The preparation in this course level will last from 4-2 days depending on your confidence level and the how the training provider offers the course. During this preparation time, the trainer will take you through the theoretical and practical elements of working as a slinger signaller that you will need. After the preparation, a day will be set aside in which to complete the technical test. This is made up of two parts, theory and practical. If you do not pass the theory section, you will not be able to progress to the practical.
The second option is the Experienced Worker red card. This is for you if you have had over two years’ experience with slinging and signalling. It usually contains just a single day of theory preparation,with the understanding that the delegate has a satisfactory level of practical experience.
If you are not 100% sure of your practical capabilities, it is best to request an additional training day or two.
Whichever route you take, the red card demonstrates that you are a trained operative and allows you to work on site for two years,after which time you need to progress onto the blue card or NVQ as it cannot be renewed.
The third option is to progress straight to a Blue card, which is the same as an NVQ. You can either do this as a traditional NVQ, where an assessor comes to your place of work and observes you doing the job, or you can complete what is known as a ‘straight to blue’ EWPAR. This is a one-day NVQ course which is quick to complete and assessed at the trainer’s location.

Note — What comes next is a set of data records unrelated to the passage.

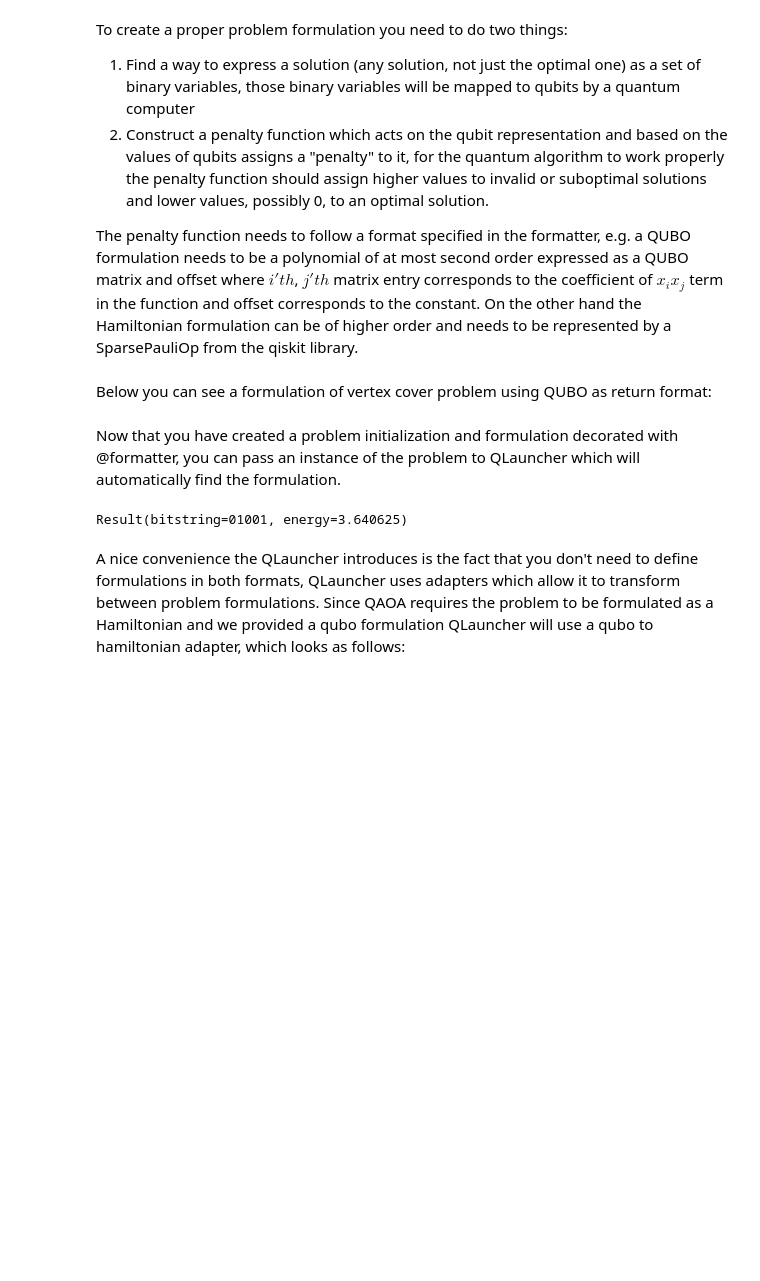
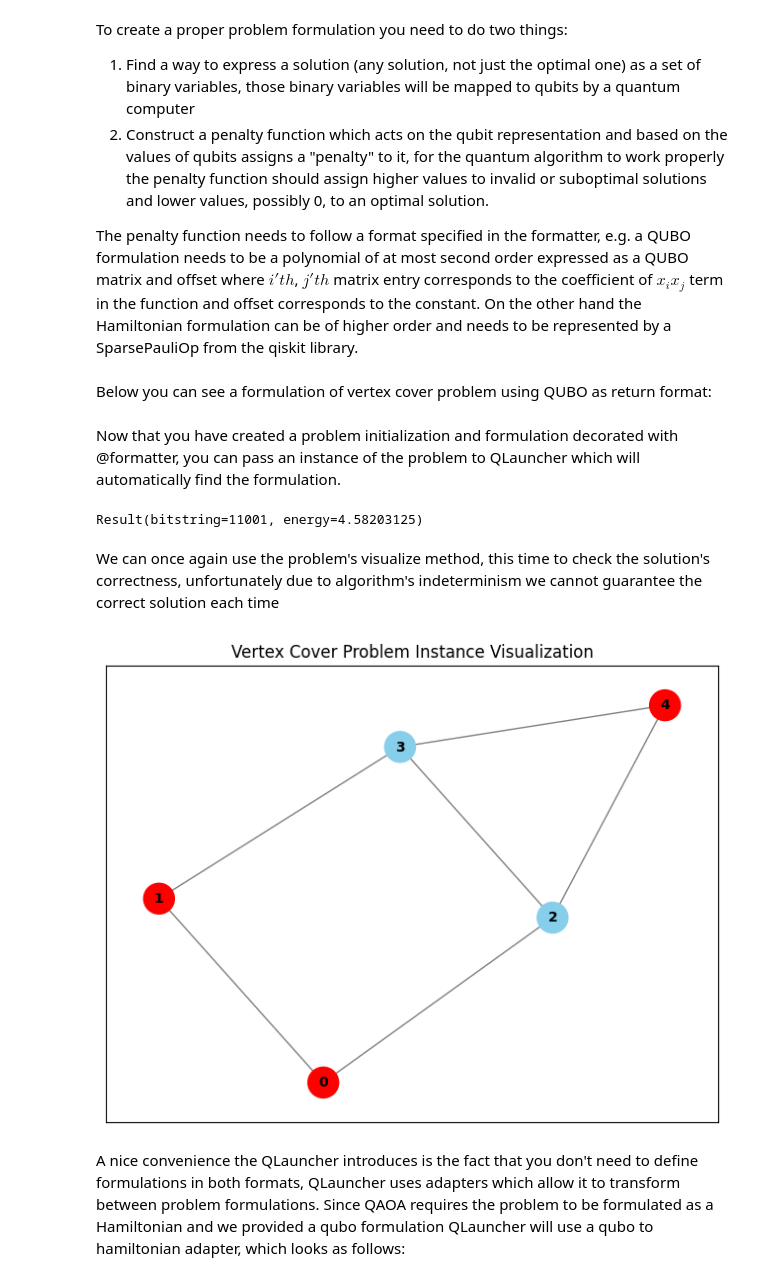
Before and after one commit to PCSS-Quantum/QLauncher, a Jupyter notebook: examples/define_your_own_problem.ipynb, the cells around one changed output. Saved outputs shown, nothing was run; the diff lists cells and outputs as text; code cells hidden in the pictures; blank space fills up the shorter version.

```diff
--- a/examples/define_your_own_problem.ipynb
+++ b/examples/define_your_own_problem.ipynb
@@ -125,10 +134,16 @@ from qlauncher.routines.qiskit_routines import QAOA, QiskitBackend
 
 pr = VertexCover.from_preset("default")
 
-ql = QLauncher(pr, QAOA(), QiskitBackend("local_simulator"))
-ql.run()
+solution = QLauncher(pr, QAOA(p=5), QiskitBackend("local_simulator")).run()
+solution
 # %% [output]
-Result(bitstring=01001, energy=3.640625)
+Result(bitstring=11001, energy=4.58203125)
+# %% [markdown]
+We can once again use the problem's visualize method, this time to check the solution's correctness, unfortunately due to algorithm's indeterminism we cannot guarantee the correct solution each time
+# %%
+pr.visualize([int(x) for x in solution.best_bitstring])
+# %% [output]
+[figure, added]
 # %% [markdown]
 A nice convenience the QLauncher introduces is the fact that you don't need to define formulations in both formats, QLauncher uses adapters which allow it to transform between problem formulations. Since QAOA requires the problem to be formulated as a Hamiltonian and we provided a qubo formulation QLauncher will use a qubo to hamiltonian adapter, which looks as follows:
 # %%
```
Also changed, not shown: parts of 4 cells of this notebook.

Be aware that whichever route you take, you will always need to complete the technical test as well as the NVQ. The blue card is then valid for five years and can be renewed by applying to the CPCS with an up to date logbook and maintaining your health and safety TST.